(RAW DATA Opens)

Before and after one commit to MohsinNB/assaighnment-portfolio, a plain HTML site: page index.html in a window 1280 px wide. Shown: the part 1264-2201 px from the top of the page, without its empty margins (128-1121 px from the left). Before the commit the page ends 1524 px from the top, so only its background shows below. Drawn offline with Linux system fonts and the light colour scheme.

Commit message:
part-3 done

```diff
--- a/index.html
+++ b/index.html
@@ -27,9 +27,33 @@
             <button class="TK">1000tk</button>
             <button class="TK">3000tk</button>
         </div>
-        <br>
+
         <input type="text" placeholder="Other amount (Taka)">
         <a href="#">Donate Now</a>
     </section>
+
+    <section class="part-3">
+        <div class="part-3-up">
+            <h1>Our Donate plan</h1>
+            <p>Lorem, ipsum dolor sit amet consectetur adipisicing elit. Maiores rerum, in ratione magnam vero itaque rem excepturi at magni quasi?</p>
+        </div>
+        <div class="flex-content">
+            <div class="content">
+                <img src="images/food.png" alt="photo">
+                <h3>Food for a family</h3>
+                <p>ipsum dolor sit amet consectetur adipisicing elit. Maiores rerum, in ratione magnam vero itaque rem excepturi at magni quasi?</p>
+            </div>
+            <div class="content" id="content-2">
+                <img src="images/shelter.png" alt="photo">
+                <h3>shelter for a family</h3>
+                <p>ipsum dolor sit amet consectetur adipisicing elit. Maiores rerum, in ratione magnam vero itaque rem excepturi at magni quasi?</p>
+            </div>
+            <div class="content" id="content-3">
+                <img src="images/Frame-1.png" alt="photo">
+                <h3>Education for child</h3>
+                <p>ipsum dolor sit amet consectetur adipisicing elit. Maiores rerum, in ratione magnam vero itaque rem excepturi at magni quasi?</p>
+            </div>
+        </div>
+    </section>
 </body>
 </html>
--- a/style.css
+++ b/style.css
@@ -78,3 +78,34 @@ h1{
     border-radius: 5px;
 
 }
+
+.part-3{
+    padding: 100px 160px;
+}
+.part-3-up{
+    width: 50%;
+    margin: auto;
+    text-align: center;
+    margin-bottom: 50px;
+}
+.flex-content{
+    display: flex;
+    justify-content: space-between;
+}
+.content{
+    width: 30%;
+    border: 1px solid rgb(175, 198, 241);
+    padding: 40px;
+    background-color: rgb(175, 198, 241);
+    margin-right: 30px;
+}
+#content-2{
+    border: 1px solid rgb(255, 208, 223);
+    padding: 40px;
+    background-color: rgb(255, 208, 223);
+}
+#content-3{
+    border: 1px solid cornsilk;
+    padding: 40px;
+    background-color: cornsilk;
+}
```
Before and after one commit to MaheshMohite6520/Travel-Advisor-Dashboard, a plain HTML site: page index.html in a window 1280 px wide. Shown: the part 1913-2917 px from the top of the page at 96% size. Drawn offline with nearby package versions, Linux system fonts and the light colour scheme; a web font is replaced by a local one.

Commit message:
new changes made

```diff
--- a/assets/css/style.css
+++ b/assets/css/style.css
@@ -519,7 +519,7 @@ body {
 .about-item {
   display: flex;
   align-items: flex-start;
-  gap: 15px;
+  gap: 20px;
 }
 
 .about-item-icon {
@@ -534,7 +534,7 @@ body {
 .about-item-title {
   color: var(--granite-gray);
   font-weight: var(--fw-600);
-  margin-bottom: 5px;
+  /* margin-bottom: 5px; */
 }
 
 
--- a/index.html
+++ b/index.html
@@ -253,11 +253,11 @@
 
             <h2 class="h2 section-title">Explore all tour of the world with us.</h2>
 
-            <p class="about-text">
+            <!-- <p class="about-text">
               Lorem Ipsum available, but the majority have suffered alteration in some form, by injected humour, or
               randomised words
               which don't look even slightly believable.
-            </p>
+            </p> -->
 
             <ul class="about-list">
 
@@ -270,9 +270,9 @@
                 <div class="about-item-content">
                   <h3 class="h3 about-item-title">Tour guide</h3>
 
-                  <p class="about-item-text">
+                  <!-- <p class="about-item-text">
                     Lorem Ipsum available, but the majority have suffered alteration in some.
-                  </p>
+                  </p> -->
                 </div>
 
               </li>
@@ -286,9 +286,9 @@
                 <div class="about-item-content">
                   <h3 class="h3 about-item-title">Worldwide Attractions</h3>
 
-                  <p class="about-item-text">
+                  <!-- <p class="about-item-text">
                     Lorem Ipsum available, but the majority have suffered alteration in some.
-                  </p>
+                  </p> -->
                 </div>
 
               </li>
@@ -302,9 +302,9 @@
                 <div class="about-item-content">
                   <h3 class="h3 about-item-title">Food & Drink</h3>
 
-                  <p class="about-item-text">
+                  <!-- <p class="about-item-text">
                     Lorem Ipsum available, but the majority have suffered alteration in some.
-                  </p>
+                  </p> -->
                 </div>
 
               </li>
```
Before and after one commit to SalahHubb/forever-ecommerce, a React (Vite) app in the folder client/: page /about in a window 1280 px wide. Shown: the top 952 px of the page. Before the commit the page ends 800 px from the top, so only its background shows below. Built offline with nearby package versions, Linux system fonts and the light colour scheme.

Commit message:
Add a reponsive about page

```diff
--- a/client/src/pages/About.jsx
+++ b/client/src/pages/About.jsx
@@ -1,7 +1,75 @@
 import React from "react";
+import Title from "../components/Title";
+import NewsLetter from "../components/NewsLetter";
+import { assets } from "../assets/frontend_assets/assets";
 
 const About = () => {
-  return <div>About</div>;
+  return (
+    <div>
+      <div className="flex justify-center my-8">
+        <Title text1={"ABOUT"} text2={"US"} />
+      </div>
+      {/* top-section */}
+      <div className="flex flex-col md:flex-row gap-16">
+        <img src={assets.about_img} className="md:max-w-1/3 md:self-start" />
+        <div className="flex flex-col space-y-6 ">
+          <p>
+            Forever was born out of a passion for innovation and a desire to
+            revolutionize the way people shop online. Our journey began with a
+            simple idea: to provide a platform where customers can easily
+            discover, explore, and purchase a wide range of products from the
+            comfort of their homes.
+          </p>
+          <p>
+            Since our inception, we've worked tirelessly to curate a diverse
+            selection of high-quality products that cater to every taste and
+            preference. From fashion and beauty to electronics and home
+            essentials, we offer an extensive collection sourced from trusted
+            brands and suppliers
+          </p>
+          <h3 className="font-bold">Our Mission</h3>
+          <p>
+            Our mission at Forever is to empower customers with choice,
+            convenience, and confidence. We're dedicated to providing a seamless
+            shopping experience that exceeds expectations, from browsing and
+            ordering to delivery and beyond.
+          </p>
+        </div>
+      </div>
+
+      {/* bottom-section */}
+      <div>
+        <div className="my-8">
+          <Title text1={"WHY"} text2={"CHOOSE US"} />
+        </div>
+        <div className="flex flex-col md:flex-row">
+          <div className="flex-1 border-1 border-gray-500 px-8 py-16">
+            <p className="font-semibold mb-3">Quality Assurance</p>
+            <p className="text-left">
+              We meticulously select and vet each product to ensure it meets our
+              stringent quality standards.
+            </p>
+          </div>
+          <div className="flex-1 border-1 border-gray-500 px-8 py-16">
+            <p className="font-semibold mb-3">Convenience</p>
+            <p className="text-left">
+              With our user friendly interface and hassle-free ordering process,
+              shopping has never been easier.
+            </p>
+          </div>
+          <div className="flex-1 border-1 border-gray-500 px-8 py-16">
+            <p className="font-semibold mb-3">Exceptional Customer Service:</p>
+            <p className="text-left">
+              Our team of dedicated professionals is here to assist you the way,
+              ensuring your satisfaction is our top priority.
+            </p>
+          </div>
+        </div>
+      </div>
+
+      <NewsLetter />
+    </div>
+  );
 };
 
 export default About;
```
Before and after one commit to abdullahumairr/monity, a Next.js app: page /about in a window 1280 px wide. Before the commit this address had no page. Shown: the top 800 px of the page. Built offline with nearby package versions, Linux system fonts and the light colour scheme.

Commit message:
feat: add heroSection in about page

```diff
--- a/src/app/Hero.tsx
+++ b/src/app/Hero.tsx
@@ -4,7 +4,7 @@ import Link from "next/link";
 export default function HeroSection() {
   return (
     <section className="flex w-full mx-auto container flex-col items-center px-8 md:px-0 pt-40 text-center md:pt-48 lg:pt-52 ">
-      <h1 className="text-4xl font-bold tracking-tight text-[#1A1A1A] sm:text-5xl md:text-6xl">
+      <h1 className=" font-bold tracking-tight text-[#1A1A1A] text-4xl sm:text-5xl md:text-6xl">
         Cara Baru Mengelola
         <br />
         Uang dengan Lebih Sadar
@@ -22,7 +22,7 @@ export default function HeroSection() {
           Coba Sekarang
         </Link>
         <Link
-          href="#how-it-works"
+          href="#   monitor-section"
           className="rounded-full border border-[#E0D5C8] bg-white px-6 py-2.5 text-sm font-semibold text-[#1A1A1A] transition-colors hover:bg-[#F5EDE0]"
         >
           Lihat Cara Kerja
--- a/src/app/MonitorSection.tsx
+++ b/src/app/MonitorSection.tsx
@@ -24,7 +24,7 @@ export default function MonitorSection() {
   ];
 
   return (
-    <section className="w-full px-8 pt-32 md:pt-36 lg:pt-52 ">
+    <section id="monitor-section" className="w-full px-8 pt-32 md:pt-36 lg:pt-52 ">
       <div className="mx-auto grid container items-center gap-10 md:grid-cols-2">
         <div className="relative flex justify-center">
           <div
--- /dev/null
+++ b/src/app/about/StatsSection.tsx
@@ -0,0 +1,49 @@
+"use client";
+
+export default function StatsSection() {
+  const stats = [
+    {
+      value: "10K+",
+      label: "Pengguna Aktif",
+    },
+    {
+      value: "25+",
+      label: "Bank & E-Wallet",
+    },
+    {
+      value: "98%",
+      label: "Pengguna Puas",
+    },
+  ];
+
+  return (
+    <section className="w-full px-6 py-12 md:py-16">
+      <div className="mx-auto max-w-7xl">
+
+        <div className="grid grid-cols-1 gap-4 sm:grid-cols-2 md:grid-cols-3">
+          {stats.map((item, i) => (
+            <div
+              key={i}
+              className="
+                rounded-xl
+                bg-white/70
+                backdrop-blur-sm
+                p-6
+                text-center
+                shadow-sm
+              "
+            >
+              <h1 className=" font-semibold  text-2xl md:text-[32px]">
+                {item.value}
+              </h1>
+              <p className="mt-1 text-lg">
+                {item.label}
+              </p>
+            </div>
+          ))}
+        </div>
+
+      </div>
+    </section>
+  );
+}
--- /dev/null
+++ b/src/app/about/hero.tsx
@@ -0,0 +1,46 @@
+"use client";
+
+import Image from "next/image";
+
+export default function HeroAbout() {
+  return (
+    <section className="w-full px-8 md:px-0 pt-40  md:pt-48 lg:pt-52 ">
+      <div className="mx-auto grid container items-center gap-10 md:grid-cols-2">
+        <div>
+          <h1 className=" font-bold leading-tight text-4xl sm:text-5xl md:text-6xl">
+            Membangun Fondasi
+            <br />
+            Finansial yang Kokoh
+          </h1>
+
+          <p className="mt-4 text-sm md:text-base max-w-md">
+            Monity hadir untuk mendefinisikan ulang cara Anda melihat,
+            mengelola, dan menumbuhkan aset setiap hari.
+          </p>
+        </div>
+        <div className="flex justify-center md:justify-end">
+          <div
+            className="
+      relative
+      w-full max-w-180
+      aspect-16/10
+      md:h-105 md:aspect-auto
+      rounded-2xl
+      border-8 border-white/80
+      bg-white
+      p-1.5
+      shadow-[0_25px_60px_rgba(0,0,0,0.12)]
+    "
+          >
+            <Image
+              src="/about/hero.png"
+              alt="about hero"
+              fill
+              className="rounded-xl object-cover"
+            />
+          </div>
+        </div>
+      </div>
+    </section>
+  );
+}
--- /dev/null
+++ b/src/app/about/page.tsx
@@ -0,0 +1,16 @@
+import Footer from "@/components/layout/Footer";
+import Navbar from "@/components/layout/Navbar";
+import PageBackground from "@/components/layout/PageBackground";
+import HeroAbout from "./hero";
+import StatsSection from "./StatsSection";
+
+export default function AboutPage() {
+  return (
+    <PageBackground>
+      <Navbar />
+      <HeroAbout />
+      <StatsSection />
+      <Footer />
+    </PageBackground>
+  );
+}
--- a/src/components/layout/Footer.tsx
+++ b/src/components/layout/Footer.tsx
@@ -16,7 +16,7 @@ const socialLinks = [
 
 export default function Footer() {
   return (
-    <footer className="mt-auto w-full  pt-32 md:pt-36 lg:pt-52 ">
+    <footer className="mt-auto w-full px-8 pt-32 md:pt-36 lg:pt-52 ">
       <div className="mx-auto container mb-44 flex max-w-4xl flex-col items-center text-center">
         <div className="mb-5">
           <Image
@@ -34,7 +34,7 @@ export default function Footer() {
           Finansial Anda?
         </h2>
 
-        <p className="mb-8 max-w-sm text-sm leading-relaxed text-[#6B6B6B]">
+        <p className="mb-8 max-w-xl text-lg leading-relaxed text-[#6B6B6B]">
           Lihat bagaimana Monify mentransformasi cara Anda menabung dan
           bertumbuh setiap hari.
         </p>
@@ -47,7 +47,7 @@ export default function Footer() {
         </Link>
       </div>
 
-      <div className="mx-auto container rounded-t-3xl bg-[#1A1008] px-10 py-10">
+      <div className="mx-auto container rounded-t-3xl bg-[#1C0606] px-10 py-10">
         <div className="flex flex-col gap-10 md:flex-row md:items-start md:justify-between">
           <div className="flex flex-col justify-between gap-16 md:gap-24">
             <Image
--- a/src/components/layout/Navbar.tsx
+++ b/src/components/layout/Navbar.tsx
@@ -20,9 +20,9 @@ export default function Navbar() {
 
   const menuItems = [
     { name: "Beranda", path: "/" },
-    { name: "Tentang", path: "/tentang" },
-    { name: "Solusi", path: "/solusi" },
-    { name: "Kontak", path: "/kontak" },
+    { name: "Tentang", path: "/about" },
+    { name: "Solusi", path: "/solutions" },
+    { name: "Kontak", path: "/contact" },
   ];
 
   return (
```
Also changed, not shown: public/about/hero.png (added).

(RAW DATA Closes)

(WORK TO COMPLETE) Where in the entries above does the word "photo" appear? Copy each line that has it.

(ANSWER SECTION)
+                <img src="images/food.png" alt="photo">
+                <img src="images/shelter.png" alt="photo">
+                <img src="images/Frame-1.png" alt="photo">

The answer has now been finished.